── Exercise input ──

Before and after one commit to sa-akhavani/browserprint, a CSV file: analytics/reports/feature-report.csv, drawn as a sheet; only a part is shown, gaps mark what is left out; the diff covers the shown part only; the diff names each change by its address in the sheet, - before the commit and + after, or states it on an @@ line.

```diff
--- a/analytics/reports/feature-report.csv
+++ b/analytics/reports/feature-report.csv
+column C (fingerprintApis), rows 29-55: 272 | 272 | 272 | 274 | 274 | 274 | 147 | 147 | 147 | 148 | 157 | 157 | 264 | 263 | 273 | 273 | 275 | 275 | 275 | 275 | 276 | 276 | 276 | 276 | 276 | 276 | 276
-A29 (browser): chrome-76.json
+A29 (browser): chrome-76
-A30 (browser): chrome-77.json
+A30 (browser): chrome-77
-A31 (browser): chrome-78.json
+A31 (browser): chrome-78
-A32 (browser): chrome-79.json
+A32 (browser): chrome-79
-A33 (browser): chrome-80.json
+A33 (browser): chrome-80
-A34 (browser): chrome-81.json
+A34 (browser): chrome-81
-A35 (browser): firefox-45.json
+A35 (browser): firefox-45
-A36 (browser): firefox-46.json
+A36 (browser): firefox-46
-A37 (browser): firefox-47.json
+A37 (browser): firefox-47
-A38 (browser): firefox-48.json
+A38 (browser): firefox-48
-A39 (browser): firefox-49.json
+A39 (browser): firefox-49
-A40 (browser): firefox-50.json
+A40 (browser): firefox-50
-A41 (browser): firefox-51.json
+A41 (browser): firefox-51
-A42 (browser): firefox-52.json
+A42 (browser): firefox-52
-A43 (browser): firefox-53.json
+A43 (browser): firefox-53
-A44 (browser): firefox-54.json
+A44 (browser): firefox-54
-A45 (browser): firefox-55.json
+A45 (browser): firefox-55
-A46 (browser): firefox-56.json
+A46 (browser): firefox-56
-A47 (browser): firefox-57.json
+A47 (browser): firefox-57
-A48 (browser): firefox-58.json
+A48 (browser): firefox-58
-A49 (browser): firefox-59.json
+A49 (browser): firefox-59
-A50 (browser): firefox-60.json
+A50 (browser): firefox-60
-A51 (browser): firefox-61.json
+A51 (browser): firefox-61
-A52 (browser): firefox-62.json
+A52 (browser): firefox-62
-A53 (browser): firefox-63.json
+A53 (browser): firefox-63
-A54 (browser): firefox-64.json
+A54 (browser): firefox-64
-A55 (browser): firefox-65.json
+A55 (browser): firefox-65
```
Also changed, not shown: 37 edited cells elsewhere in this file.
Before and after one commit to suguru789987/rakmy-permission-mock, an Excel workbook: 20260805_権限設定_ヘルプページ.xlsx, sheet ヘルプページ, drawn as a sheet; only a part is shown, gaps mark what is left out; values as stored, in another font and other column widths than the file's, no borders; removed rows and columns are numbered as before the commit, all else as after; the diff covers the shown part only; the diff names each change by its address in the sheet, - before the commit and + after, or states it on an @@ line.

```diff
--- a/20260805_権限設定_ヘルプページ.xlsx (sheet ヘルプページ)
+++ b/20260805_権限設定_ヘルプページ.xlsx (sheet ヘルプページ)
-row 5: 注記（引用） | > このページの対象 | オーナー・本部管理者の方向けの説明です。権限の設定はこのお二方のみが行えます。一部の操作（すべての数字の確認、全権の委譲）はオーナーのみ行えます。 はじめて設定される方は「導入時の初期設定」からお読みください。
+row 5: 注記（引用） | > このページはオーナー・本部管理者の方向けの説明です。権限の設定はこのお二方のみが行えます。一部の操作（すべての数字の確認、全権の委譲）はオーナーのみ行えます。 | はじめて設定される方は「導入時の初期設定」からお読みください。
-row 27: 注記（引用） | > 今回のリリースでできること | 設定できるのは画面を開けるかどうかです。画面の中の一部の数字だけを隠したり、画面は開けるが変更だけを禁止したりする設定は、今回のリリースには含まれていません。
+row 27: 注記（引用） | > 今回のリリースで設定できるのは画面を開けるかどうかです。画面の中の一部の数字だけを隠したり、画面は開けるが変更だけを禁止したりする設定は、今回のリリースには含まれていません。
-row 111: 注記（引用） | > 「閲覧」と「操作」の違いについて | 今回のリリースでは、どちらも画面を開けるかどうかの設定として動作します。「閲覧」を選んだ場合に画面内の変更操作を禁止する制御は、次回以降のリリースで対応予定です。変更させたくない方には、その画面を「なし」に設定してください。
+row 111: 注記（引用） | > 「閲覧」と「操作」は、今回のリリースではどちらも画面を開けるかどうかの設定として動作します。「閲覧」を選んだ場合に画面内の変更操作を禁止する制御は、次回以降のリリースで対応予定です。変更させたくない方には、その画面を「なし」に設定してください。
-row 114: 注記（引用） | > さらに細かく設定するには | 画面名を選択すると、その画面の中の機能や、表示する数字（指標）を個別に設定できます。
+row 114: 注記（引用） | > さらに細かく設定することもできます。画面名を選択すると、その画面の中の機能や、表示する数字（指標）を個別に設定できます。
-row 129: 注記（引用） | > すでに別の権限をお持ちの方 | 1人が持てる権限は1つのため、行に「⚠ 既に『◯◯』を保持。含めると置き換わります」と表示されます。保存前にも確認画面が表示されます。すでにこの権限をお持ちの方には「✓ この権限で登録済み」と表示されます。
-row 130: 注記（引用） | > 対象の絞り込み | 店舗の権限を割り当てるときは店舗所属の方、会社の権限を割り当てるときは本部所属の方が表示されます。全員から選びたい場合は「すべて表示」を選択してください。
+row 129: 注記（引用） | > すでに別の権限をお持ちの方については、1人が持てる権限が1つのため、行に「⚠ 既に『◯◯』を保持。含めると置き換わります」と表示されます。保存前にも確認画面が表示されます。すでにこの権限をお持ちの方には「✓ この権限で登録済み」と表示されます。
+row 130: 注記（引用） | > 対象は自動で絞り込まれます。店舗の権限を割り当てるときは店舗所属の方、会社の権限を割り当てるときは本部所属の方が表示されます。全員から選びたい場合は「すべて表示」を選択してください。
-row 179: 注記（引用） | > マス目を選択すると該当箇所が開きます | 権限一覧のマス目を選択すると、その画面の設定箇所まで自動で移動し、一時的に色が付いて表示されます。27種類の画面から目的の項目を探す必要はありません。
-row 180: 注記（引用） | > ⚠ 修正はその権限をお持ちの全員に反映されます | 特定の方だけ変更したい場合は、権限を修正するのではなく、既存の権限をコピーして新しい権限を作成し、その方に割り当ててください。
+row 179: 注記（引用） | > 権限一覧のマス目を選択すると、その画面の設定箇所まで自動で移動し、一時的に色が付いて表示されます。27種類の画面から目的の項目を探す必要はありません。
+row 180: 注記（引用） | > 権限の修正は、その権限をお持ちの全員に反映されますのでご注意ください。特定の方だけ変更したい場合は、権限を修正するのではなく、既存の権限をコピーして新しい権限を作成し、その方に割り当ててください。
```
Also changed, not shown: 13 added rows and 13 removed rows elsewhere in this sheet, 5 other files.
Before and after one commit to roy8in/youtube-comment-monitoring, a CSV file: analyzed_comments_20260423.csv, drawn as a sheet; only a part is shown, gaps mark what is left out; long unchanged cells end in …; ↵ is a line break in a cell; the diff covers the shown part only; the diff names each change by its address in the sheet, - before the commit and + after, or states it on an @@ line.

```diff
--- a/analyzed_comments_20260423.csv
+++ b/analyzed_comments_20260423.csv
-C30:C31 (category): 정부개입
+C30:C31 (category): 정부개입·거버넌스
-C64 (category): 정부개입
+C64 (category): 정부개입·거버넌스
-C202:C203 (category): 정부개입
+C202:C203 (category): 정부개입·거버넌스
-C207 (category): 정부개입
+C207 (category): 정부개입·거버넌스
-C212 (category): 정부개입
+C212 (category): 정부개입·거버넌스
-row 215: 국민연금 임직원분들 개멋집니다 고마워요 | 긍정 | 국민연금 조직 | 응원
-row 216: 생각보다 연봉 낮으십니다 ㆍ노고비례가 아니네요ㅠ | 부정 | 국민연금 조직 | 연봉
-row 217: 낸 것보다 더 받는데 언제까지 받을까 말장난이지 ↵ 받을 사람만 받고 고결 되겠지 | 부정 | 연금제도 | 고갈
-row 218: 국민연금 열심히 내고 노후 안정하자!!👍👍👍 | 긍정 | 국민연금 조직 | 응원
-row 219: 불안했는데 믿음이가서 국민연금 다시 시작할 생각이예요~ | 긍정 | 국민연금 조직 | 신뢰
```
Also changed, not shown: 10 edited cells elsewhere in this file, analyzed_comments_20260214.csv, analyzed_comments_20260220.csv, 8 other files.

───

* [Exercise objective] Count lines above containing "chrome" and report only the total.

* [Reply to the task] 12